The author of this book, my brother, died in a French military hospital of the effects of exposure in the last fierce fighting that broke the Prussian power over Christendom; fighting for which he had volunteered after being invalided home. Any notes I can jot down about him must necessarily seem jerky and incongruous; for in such a relation memory is a medley of generalisation and detail, not to be uttered in words. One thing at least may fitly be said here. Before he died he did at least two things that he desired. One may seem much greater than the other; but he would not have shrunk from naming them together. He saw the end of an empire that was the nightmare of the nations; but I believe it pleased him almost as much that he had been able, often in the intervals of bitter warfare and by the aid of a brilliant memory, to put together these pages on the history, so necessary and so strangely neglected, of the great democracy which he never patronised, which he not only loved but honoured.
Cecil Edward Chesterton was born on November 12, 1879; and there is a special if a secondary sense in which we may use the phrase that he was born a fighter. It may seem in some sad fashion a flippancy to say that he argued from his very cradle. It is certainly, in the same sad fashion, a comfort, to remember one truth about our relations: that we perpetually argued and that we never quarrelled. In a sense it was the psychological truth, I fancy, that we never quarrelled because we always argued. His lucidity and love of truth kept things so much on the level of logic, that the rest of our relations remained, thank God, in solid sympathy; long before that later time when, in substance, our argument had become an agreement. Nor, I think, was the process valueless; for at least we learnt how to argue in defence of our agreement. But the retrospect is only worth a thought now, because it illustrates a duality which seemed to him, and is, very simple; but to many is baffling in its very simplicity. When I say his weapon was logic, it will be currently confused with formality or even frigidity: a silly superstition always pictures the logician as a pale-faced prig. He was a living proof, a very living proof, that the precise contrary is the case. In fact it is generally the warmer and more sanguine sort of man who has an appetite for abstract definitions and even abstract distinctions. He had all the debating dexterity of a genial and generous man like Charles Fox. He could command that more than legal clarity and closeness which really marked the legal arguments of a genial and generous man like Danton. In his wonderfully courageous public speaking, he rather preferred being a debator to being an orator; in a sense he maintained that no man had a right to be an orator without first being a debater. Eloquence, he said, had its proper place when reason had proved a thing to be right, and it was necessary to give men the courage to do what was right. I think he never needed any man's eloquence to give him that. But the substitution of sentiment for reason, in the proper place for reason, affected him "as musicians are affected by a false note." It was the combination of this intellectual integrity with extraordinary warmth and simplicity in the affections that made the point of his personality. The snobs and servile apologists of the régime he resisted seem to think they can atone for being hard-hearted by being soft-headed. He reversed, if ever a man did, that relation in the organs. The opposite condition really covers all that can be said of him in this brief study; it is the clue not only to his character but to his career.

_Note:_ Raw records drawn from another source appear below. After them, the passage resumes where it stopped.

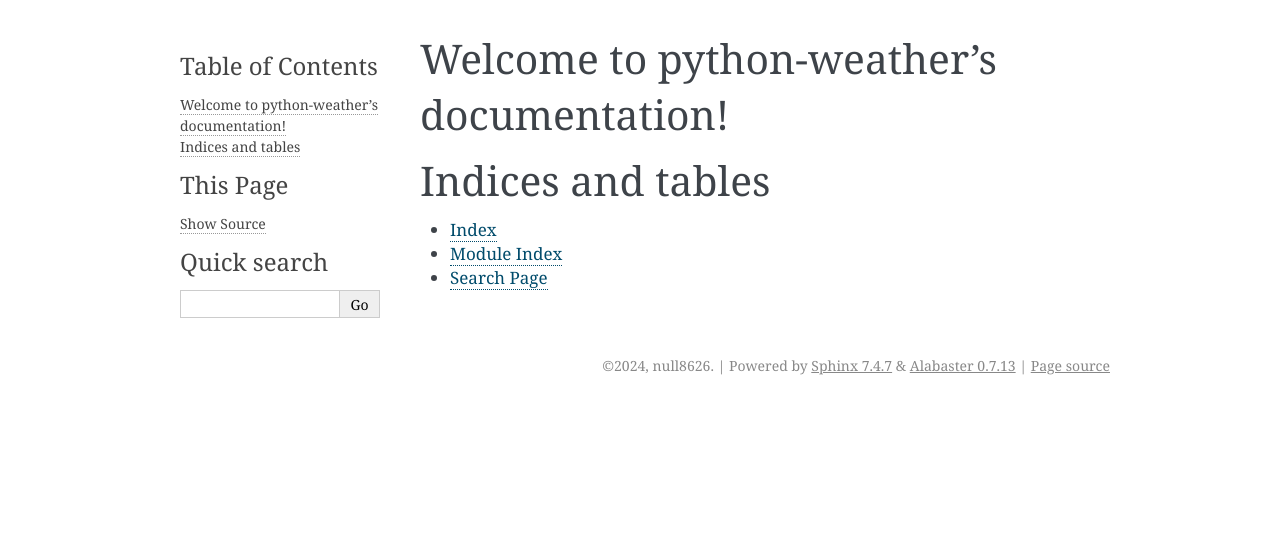
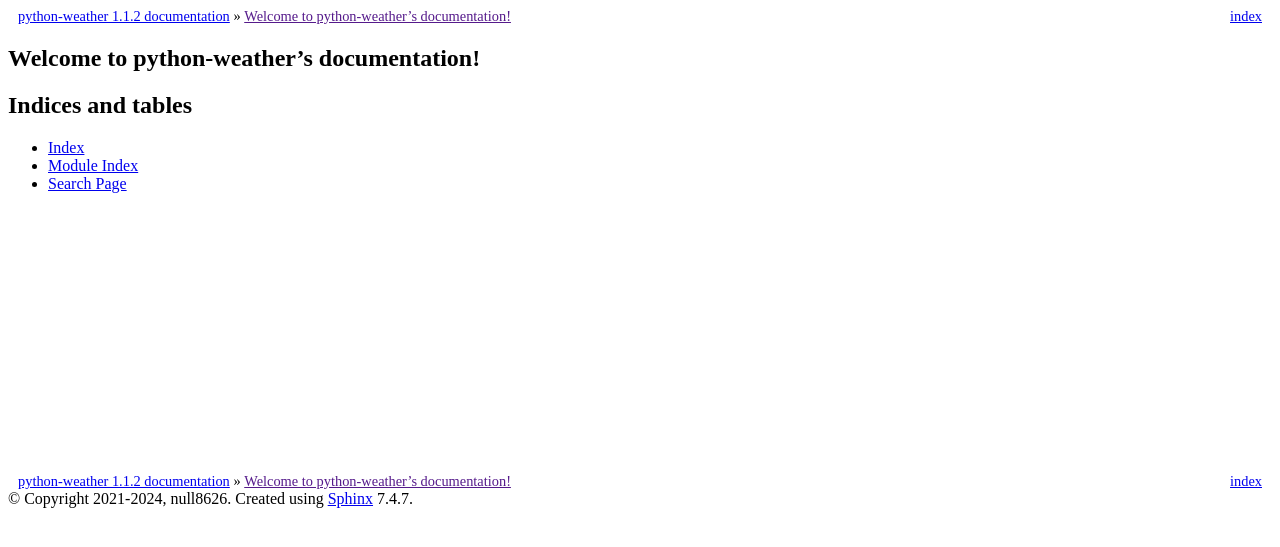
Before and after one commit to null8626/python-weather, a Sphinx documentation site: the page built from docs/index.rst, in a window 1280 px wide. Shown: the top 547 px of the page. Built offline with Sphinx 7.4.7, drawn with Linux system fonts in a browser that asks for light colours.

Commit message:
doc: update some doc files

```diff
--- a/docs/conf.py
+++ b/docs/conf.py
@@ -1,28 +1,17 @@
-# Configuration file for the Sphinx documentation builder.
-#
-# For the full list of built-in configuration values, see the documentation:
-# https://www.sphinx-doc.org/en/master/usage/configuration.html
-
-# -- Project information -----------------------------------------------------
-# https://www.sphinx-doc.org/en/master/usage/configuration.html#project-information
-
 project = 'python-weather'
-copyright = '2024, null8626'
+copyright = '2021-2024, null8626'
 author = 'null8626'
 release = '1.1.2'
 
-# -- General configuration ---------------------------------------------------
-# https://www.sphinx-doc.org/en/master/usage/configuration.html#general-configuration
-
 extensions = []
 
-templates_path = ['_templates']
+extensions = [
+  'sphinx.ext.autodoc',
+  'sphinx.ext.intersphinx',
+  'sphinxcontrib_trio'
+]
+
 exclude_patterns = ['_build', 'Thumbs.db', '.DS_Store']
 
-
-
-# -- Options for HTML output -------------------------------------------------
-# https://www.sphinx-doc.org/en/master/usage/configuration.html#options-for-html-output
-
-html_theme = 'alabaster'
+html_theme = 'basic'
 html_static_path = ['_static']
--- /dev/null
+++ b/docs/requirements.txt
@@ -0,0 +1 @@
+aiohttp==3.9.3
```
Also changed, not shown: .readthedocs.yml.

If rationalism meant being rational (which it hardly ever does) he might at every stage of his life be called a red-hot rationalist. Thus, for instance, he very early became a Socialist and joined the Fabian Society, on the executive of which he played a prominent part for some years. But he afterwards gave the explanation, very characteristic for those who could understand it, that what he liked about the Fabian sort of Socialism was its hardness. He meant intellectual hardness; the fact that the society avoided sentimentalism, and dealt in affirmations and not mere associations. He meant that upon the Fabian basis a Socialist was bound to believe in Socialism, but not in sandals, free love, bookbinding, and immediate disarmament. But he also added that, while he liked their hardness, he disliked their moderation. In other words, when he discovered, or believed that he discovered, that their intellectual hardness was combined with moral hardness, or rather moral deadness, he felt all the intellectual ice melted by a moral flame. He had, so to speak, a reaction of emotional realism, in which he saw, as suddenly as simple men can see simple truths, the potterers of Social Reform as the plotters of the Servile State....